6. Penalty check: After the three games, the Jets have been called for 25 penalties — 20 accepted.
After the first three games last season, they had 25 penalties — 20 accepted.
7. Checking under the Hoodie: I highly recommend the new book, “Belichick,” written by ESPN.com colleague Ian O’Connor. It’s a fascinating portrait of a complicated man. Jets fans will love the chapters on Belichick’s relationship with Bill Parcells, his nasty divorce from the Jets and, of course, SpyGate, which stemmed from the 2007 season opener between the Jets and Patriots.
In the SpyGate chapter, O’Connor recounts a scene that unfolded during the game in the bowels of Giants Stadium, where Jets, Patriots, NFL and stadium officials argued over the camera and tape that were confiscated during the game. Compelling, behind-the-scenes stuff.
The book also reveals that Belichick, while coaching the Browns, asked one of their scouts to attend a Jets-Giants preseason game and search the garbage cans in the coaches booths for any relevant intel. Also included in the book are a couple of Belichick stories from his days as a Jets assistant, courtesy of a longtime beat writer. Wink, wink.

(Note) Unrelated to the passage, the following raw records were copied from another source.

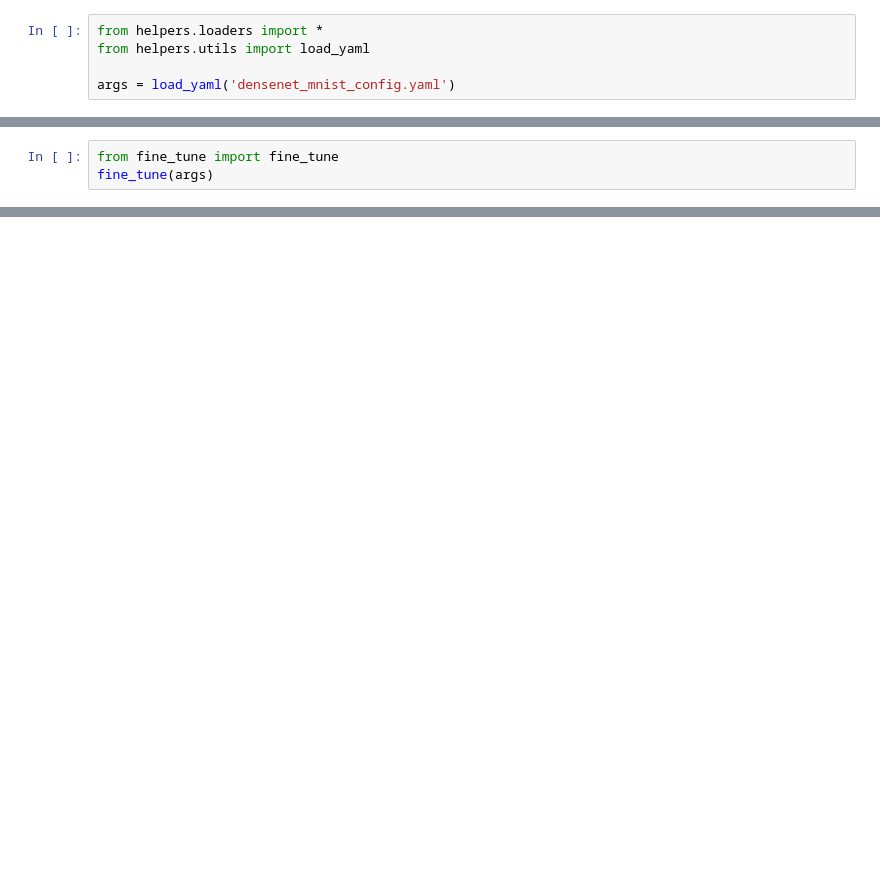
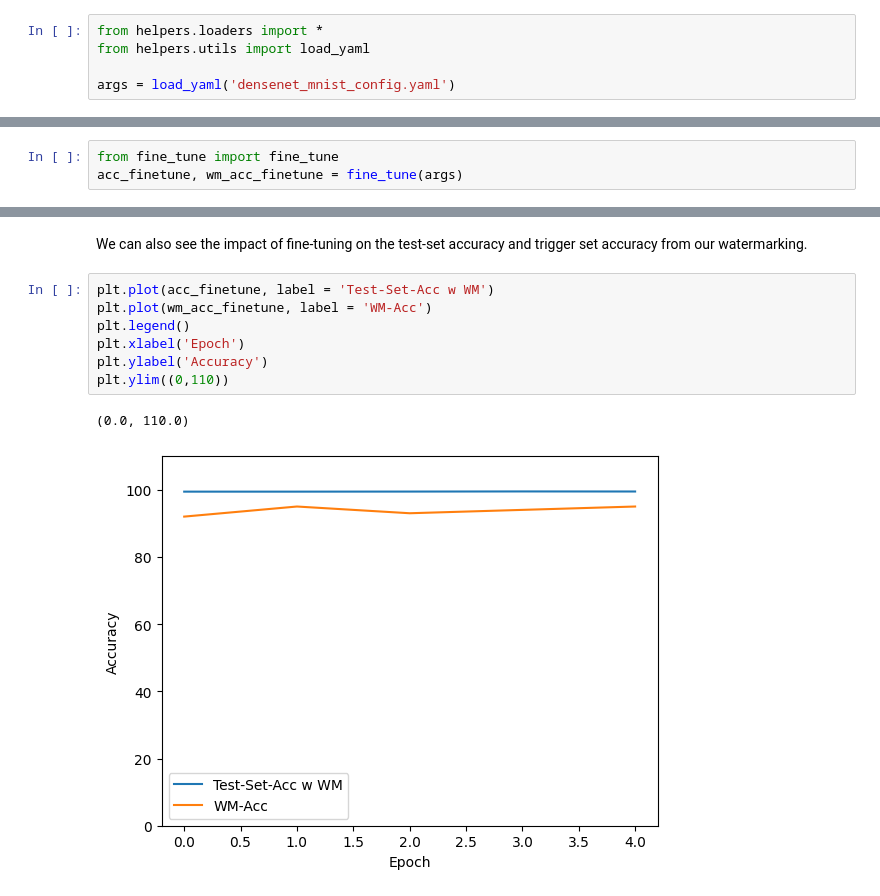
Before and after one commit to e11824496/SPEML_E2, a Jupyter notebook: watermarking_mnist.ipynb, the cells around one changed output, grey strips where cells are left out. Saved outputs shown, nothing was run; the diff lists cells and outputs as text; blank space fills up the shorter version.

```diff
--- a/watermarking_mnist.ipynb
+++ b/watermarking_mnist.ipynb
@@ -51,6 +113,6 @@ Loading watermark images
 # %%
 from fine_tune import fine_tune
-fine_tune(args)
+acc_finetune, wm_acc_finetune = fine_tune(args)
 # %% [output]
 Using MNIST dataset.
 Loading watermark images
@@ -78,0 +157,12 @@ Epoch: 8
+# %% [markdown]
+We can also see the impact of fine-tuning on the test-set accuracy and trigger set accuracy from our watermarking.
+# %%
+plt.plot(acc_finetune, label = 'Test-Set-Acc w WM')
+plt.plot(wm_acc_finetune, label = 'WM-Acc')
+plt.legend()
+plt.xlabel('Epoch')
+plt.ylabel('Accuracy')
+plt.ylim((0,110))
+# %% [output]
+(0.0, 110.0)
+[figure, added]
```
Also changed, not shown: parts of 18 cells of this notebook, 3 other files.
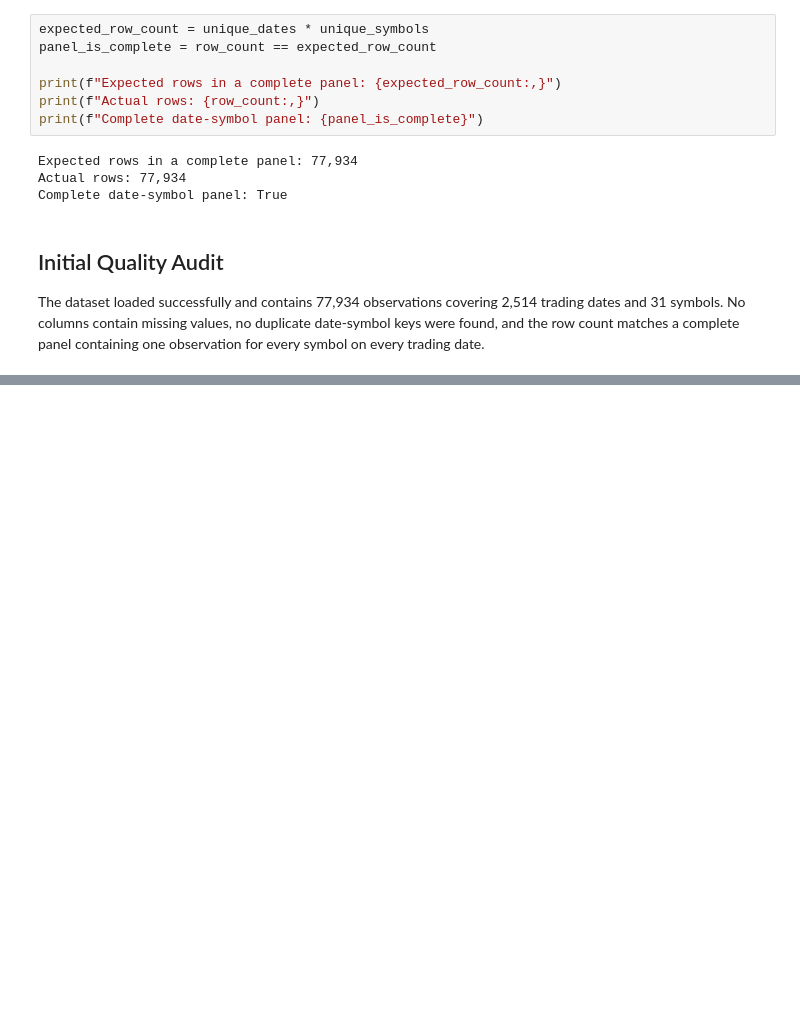
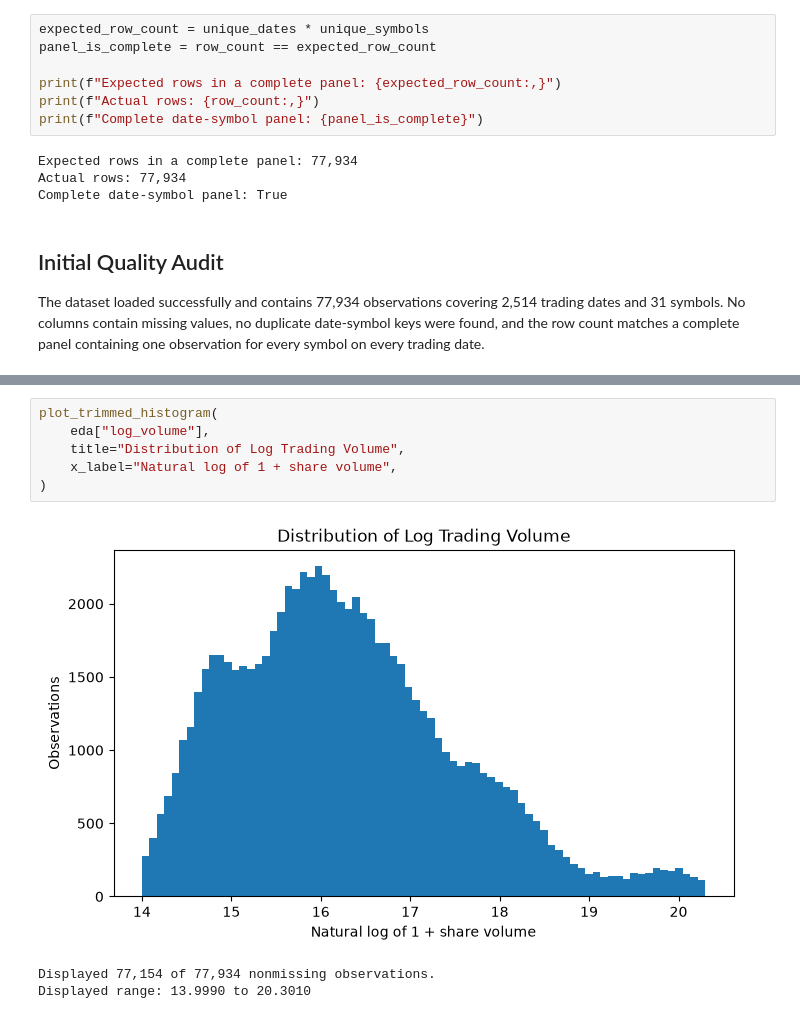
Before and after one commit to skolins3651/jane-street-inspired-market-prediction, a Jupyter notebook: notebooks/02_exploratory_data_analysis.ipynb, the cells around one changed output, grey strips where cells are left out. Drawn from its saved outputs; the diff is of its cells as text; blank space fills up the shorter version.

```diff
--- a/notebooks/02_exploratory_data_analysis.ipynb
+++ b/notebooks/02_exploratory_data_analysis.ipynb
@@ -91,0 +244,10 @@ The dataset loaded successfully and contains 77,934 observations covering 2,514
+# %%
+plot_trimmed_histogram(
+    eda["log_volume"],
+    title="Distribution of Log Trading Volume",
+    x_label="Natural log of 1 + share volume",
+)
+# %% [output]
+[figure, added]
+Displayed 77,154 of 77,934 nonmissing observations.
+Displayed range: 13.9990 to 20.3010
```
Also changed, not shown: parts of 15 cells of this notebook.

8. Sack attack: The Jets’ pass rush, which was supposed to be a weakness, actually is showing encouraging signs. The Jets recorded back-to-back four-sack games for the first time since 2015. Linebacker Jordan Jenkins leads the team with two.